→ GIVEN RECORDS
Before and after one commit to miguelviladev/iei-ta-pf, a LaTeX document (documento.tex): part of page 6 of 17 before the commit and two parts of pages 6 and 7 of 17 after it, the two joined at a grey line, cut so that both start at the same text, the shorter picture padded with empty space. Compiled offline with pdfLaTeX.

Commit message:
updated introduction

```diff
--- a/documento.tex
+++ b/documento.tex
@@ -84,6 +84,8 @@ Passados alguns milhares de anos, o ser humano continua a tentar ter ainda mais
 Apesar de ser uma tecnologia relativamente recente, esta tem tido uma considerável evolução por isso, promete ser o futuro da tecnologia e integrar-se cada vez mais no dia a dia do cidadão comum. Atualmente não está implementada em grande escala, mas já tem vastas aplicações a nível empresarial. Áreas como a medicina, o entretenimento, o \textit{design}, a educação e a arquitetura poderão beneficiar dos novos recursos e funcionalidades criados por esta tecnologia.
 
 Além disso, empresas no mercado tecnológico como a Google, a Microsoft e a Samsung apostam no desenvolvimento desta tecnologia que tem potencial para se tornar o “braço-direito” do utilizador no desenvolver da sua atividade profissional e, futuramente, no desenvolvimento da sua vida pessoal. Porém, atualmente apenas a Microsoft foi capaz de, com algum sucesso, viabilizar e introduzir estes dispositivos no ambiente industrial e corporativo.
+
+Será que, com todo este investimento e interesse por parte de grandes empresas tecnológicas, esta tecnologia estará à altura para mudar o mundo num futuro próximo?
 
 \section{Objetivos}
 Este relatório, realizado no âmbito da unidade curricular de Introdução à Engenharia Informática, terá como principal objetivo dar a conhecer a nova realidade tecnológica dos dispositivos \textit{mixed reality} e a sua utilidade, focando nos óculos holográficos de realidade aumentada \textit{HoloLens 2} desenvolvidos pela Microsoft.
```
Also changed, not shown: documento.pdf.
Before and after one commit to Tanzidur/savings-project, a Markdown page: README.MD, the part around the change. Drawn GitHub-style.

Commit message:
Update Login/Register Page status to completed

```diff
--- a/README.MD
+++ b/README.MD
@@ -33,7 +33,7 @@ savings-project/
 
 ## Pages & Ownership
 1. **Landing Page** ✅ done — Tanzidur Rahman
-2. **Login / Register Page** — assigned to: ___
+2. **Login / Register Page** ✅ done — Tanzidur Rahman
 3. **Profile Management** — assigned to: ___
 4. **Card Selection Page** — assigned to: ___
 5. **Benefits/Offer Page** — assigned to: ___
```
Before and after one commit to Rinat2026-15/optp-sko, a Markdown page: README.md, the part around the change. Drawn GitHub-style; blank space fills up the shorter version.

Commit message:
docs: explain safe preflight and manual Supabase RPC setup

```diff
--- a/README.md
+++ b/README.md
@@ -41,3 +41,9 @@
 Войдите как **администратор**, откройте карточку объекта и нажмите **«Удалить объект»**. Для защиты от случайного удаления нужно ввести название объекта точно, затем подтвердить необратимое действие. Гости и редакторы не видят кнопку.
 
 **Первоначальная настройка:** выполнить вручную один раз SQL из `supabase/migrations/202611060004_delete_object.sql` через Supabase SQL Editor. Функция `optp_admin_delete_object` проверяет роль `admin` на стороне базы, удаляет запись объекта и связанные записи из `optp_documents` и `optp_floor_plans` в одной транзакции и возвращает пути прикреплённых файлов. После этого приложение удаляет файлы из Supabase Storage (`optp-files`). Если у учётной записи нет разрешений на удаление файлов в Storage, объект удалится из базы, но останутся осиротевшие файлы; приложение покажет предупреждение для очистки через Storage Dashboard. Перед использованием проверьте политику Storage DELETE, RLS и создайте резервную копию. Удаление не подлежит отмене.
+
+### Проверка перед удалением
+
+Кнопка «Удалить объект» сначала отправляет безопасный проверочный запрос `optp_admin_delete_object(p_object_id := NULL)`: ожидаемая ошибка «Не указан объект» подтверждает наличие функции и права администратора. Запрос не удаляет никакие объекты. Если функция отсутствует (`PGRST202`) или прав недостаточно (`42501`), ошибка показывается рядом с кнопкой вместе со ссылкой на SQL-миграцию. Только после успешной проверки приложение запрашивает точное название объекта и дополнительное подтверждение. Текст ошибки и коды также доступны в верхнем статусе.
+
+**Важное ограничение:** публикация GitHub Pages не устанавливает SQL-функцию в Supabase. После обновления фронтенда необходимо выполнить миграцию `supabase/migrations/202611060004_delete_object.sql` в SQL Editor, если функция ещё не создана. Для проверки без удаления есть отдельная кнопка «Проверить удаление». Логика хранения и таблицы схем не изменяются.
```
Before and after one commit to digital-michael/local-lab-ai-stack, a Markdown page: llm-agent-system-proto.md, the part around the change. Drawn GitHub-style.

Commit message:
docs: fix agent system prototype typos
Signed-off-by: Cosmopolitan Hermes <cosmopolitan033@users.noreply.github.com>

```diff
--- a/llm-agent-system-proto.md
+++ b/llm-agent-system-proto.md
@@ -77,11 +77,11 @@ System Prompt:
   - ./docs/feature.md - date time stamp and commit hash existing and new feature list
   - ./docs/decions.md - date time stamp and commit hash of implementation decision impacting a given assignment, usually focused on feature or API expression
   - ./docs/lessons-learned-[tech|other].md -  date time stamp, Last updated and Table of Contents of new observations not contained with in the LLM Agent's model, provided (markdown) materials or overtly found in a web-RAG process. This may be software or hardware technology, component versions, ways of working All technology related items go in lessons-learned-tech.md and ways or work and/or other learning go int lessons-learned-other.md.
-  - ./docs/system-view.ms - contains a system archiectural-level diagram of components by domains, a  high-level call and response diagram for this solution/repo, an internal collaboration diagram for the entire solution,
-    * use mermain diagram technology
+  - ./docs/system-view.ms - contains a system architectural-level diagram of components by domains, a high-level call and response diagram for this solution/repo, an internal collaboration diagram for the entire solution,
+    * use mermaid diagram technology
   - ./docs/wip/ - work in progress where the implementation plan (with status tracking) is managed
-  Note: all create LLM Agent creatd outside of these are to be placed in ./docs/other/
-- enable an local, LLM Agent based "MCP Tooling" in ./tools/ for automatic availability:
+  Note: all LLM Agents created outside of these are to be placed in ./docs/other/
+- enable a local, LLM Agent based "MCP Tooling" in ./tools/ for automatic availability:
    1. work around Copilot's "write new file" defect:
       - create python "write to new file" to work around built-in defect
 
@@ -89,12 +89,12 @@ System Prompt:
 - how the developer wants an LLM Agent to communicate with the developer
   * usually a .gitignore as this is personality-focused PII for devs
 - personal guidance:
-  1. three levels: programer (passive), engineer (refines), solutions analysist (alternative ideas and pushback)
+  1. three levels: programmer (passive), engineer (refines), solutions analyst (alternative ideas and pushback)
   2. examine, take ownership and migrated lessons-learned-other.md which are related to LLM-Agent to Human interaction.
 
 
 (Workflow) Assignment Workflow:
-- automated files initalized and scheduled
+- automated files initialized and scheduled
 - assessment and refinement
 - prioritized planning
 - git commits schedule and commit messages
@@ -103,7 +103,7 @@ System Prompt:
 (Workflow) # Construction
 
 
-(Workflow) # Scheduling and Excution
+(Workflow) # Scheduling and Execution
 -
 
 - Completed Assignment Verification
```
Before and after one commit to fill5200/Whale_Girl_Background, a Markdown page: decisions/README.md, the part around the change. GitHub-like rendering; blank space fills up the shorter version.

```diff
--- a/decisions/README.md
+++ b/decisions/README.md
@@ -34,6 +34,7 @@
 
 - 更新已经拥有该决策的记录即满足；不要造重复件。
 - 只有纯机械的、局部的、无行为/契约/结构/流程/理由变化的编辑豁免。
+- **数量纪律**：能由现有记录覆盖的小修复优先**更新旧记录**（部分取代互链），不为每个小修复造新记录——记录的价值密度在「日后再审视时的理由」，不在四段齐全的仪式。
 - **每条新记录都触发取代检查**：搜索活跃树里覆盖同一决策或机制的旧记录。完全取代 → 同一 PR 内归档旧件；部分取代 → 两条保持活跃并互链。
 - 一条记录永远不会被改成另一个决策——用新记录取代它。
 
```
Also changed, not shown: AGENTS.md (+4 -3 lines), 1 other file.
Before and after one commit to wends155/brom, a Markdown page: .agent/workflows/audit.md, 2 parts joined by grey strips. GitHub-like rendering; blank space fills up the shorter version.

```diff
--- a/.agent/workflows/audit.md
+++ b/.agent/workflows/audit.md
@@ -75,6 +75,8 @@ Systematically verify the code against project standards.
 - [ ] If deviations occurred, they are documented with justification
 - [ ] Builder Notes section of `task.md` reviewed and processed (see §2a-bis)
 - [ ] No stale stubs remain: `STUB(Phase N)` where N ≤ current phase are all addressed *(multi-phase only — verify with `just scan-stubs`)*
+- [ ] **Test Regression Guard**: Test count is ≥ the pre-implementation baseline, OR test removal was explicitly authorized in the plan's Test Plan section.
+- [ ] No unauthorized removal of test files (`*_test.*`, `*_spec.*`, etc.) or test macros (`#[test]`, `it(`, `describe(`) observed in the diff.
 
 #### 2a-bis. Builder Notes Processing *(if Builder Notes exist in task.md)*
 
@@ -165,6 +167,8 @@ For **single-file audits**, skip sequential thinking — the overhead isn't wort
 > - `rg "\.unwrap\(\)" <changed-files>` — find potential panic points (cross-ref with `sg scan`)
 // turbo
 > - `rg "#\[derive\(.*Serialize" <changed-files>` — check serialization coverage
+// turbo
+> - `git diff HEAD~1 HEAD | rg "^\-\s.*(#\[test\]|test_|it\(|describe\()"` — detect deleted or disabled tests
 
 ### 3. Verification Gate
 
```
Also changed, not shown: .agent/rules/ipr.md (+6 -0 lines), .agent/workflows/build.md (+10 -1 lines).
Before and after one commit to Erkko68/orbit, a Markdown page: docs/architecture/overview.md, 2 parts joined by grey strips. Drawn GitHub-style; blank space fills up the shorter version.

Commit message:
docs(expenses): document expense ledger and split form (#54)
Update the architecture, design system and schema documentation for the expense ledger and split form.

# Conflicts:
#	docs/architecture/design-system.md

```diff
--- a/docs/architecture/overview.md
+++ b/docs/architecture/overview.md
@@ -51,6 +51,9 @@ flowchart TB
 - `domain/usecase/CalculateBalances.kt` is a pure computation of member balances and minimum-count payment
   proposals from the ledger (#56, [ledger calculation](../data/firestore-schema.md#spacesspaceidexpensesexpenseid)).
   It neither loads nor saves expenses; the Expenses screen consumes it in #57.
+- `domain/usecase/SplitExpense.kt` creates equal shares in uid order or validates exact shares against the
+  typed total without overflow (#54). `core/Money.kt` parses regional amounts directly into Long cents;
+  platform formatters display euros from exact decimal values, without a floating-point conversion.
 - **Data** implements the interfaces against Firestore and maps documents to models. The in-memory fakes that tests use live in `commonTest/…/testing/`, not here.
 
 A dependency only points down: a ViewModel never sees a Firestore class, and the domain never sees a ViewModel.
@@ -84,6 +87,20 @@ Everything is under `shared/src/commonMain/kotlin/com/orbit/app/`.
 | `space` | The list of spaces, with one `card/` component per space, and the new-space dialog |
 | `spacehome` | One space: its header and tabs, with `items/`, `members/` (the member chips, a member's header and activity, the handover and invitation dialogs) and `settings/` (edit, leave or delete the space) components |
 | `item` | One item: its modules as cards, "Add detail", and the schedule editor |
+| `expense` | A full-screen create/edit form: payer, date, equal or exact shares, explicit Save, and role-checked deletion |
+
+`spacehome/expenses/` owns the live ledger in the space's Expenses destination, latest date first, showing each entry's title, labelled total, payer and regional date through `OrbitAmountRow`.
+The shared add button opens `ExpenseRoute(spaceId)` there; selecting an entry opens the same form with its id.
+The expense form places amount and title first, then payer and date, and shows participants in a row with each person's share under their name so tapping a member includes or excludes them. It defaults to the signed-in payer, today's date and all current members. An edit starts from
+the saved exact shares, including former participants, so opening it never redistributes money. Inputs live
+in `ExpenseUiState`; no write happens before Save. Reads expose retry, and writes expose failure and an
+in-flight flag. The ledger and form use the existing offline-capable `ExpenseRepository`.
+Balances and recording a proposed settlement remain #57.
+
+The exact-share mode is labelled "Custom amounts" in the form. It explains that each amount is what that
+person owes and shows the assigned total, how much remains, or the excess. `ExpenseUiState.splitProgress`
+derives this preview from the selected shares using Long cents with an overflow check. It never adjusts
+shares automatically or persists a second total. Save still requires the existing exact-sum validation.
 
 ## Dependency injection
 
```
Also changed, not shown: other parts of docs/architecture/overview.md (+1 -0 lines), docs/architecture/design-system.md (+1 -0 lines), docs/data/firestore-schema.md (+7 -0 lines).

→ YOUR OBJECTIVE
Copy each line of the listing above that contains the word "README".

→ TASK ANSWER
Before and after one commit to Tanzidur/savings-project, a Markdown page: README.MD, the part around the change. Drawn GitHub-style.
--- a/README.MD
+++ b/README.MD
Before and after one commit to Rinat2026-15/optp-sko, a Markdown page: README.md, the part around the change. Drawn GitHub-style; blank space fills up the shorter version.
--- a/README.md
+++ b/README.md
Before and after one commit to fill5200/Whale_Girl_Background, a Markdown page: decisions/README.md, the part around the change. GitHub-like rendering; blank space fills up the shorter version.
--- a/decisions/README.md
+++ b/decisions/README.md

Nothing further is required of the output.